- have hazardous waste (i.e., paint thinner, motor oil, batteries, computers)? find your nearest drop-off point at http://www.longbeach-recycles.org > hazardous waste or for a calendar of curbside pickups go to http://www.ladpw.org/general/enotify/Calendar_Template/Calendar.aspx
- what about all that miscellaneous plastic stuff you are just not sure of? those bottle tops cannot be recycled. long beach recycles ziploc bags, but i don’t think LA does. take your dry cleaning bags back to the dry cleaners. baggies in LA? yes. cereal packaging? yes. pizza box? not the greasy bottom, yes to the clean top.
rene seems pretty serious about answering our questions – so let’s take her up on her offer and then share the information!
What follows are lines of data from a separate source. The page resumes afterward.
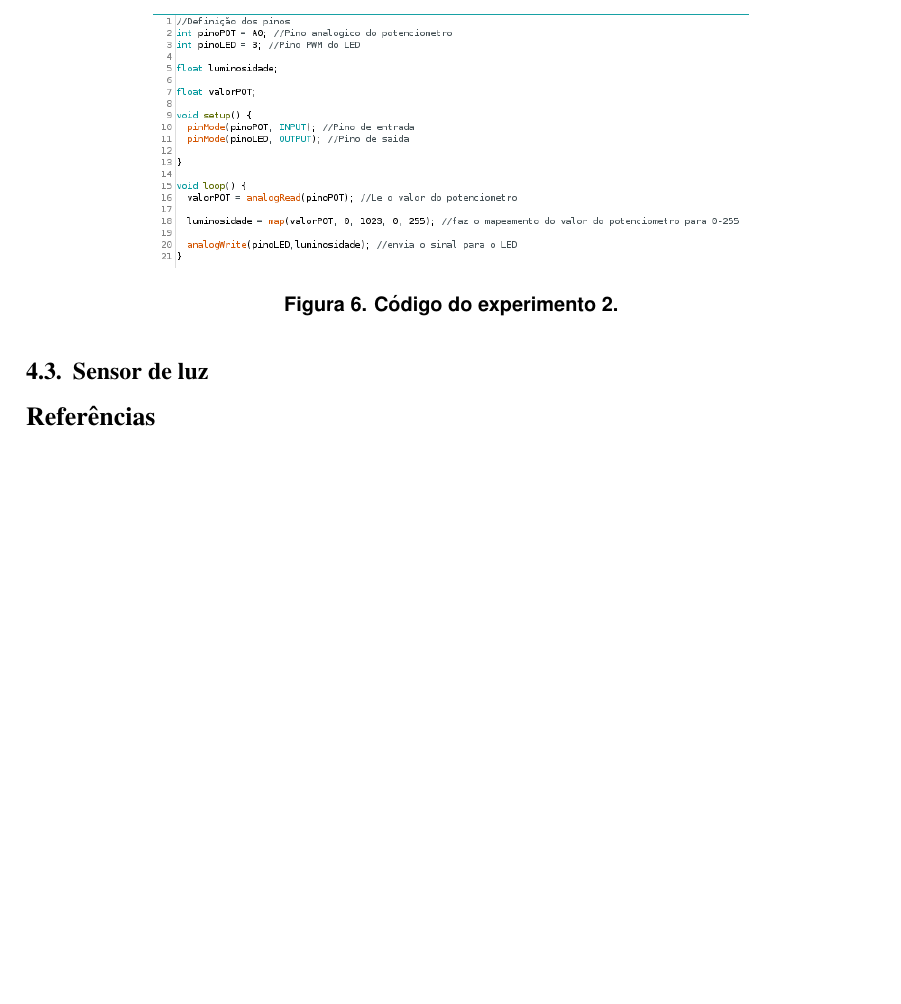
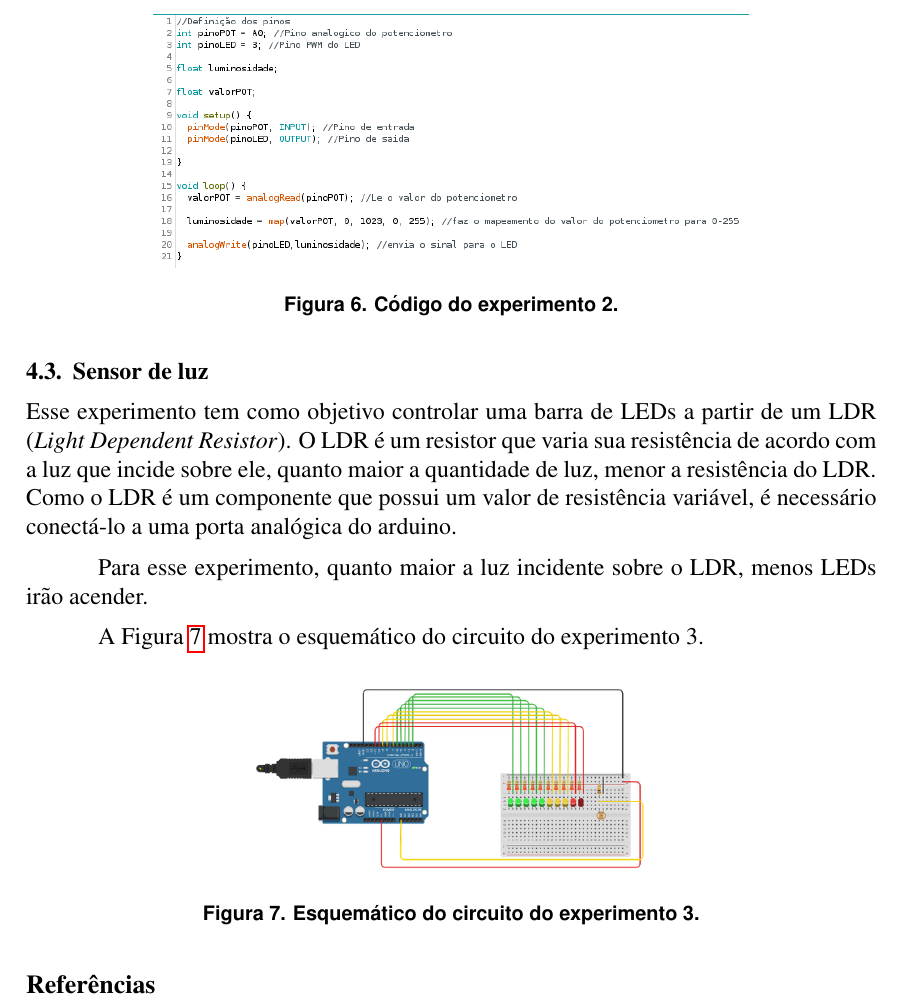
Before and after one commit to ramires352/Arduino-UEM, a LaTeX document (Documentação/PPC-Arduino.tex): part of page 4 of 4, cut so that both start at the same text, the shorter picture padded with empty space. Compiled offline with pdfLaTeX.

Commit message:
Experimento 3 - LDR LED Graph

```diff
--- a/Documentação/PPC-Arduino.tex
+++ b/Documentação/PPC-Arduino.tex
@@ -120,6 +120,18 @@
 	\end{figure}
 
 \subsection{Sensor de luz}
+	Esse experimento tem como objetivo controlar uma barra de LEDs a partir de um LDR (\textit{Light Dependent Resistor}). O LDR é um resistor que varia sua resistência de acordo com a luz que incide sobre ele, quanto maior a quantidade de luz, menor a resistência do LDR. Como o LDR é um componente que possui um valor de resistência variável, é necessário conectá-lo a uma porta analógica do arduino.
+
+	Para esse experimento, quanto maior a luz incidente sobre o LDR, menos LEDs irão acender.
+
+	A Figura \ref{figExp3LDResq} mostra o esquemático do circuito do experimento 3.
+
+	\begin{figure}[h!]
+		\centering
+		\includegraphics[scale=0.4]{Imagens/Experimentos/3-LDR-LEDGraph/3-LDR-LEDGraphEsq.png}
+		\caption{Esquemático do circuito do experimento 3.}
+		\label{figExp3LDResq}
+	\end{figure}
 
 \bibliographystyle{sbc}
 \bibliography{referencias}
```
Also changed, not shown: Documentação/Imagens/Experimentos/3-LDR-LEDGraph/3-LDR-LEDGraphEsq.png (added), Documentação/Imagens/Experimentos/4-Display7Seg/7segmentos.png (added), Documentação/Imagens/Experimentos/4-Display7Seg/esquematico.png (added), Documentação/Imagens/Experimentos/4-Display7Seg/pinosDisplay.png (added), Documentação/PPC-Arduino.pdf, 6 other files.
it’s been a crazy week and i am pretty behind in my reading, but this post on the LA times home section blog was too good not to share!
on first glance, lori weitzner’s “newsworthy” wallpaper looks like grass cloth…but wait! look closer! it is actually strips of recycled newspaper that have been hand woven on a loom…brilliant! i find it to be texturally inviting, comforting and pretty crafty in an über chic reduce, reuse and recycle kind of a way!
image from modernest
it’s hard to believe, but easter is right around the corner!
instead of all that plastic, why not fill up one of our egg tote bags with all those treats and peeps? it would be a terrific way to teach kids about the 3 r’s of: reduce, reuse, recycle. and once the festivities have ended, you (or your child) will have a bag to carry for years to come! you could use recycled shredded paper at the bottom, instead of that crazy plastic “grass”. and even better if you fill the bag with homemade/locally sourced sweets and treats! it could be a cool way of modernizing an easter tradition.
i don’t eat them, but i gotta throw in a photo of a peep!
it’s funny, but when i look at it, it kind of looks like a yellow poopy with an eye drawn on it…not to ruin your candy-coated mood or anything!
image from "the jerk"
unlike navin johnson, few of us are very excited that the new phone book’s here…most of us dread that familiar thud! of the phone book’s arrival on our porch or seeing the mountain piled up in our lobbies. yesterday, i tried to catch the person and tell them i didn’t want or need it, but no luck…
treehugger posted not only the environmental impact of these directories, but also ways that you can opt out of the delivery list. clearly, some people (i.e., my mother) use their phone books, but for those of us who have absolutely no need, it’s such a waste of energy and materials. we carry ours (still wrapped in the plastic) to the recycle bin. it’s ridiculous.
the yellow pages association states that they want their products to be “welcome in your home”, so have an opt out page. but as triple pundit pointed out in 2008(!), many directories are published by independent printers. all those advertisements make up a multi-billion dollar business. he suggests that those who actually want the books pay for them. but i don’t know if it’s fair for my mom (or anyone else, senior citizen or not) to have to pay for something that has been useful and free to her for decades.
people have been talking about this for years now. obviously, there are people who want a new phone book. there are small businesses who believe advertising in them is helpful to their profits. i honestly would be willing to pay a small fee to be removed from their delivery list – does anybody know if this service exists?
for now, i will register with the yellow pages opt out and see what happens…and while opting out is no guarantee, i may be one small step closer to avoiding the dreaded thud.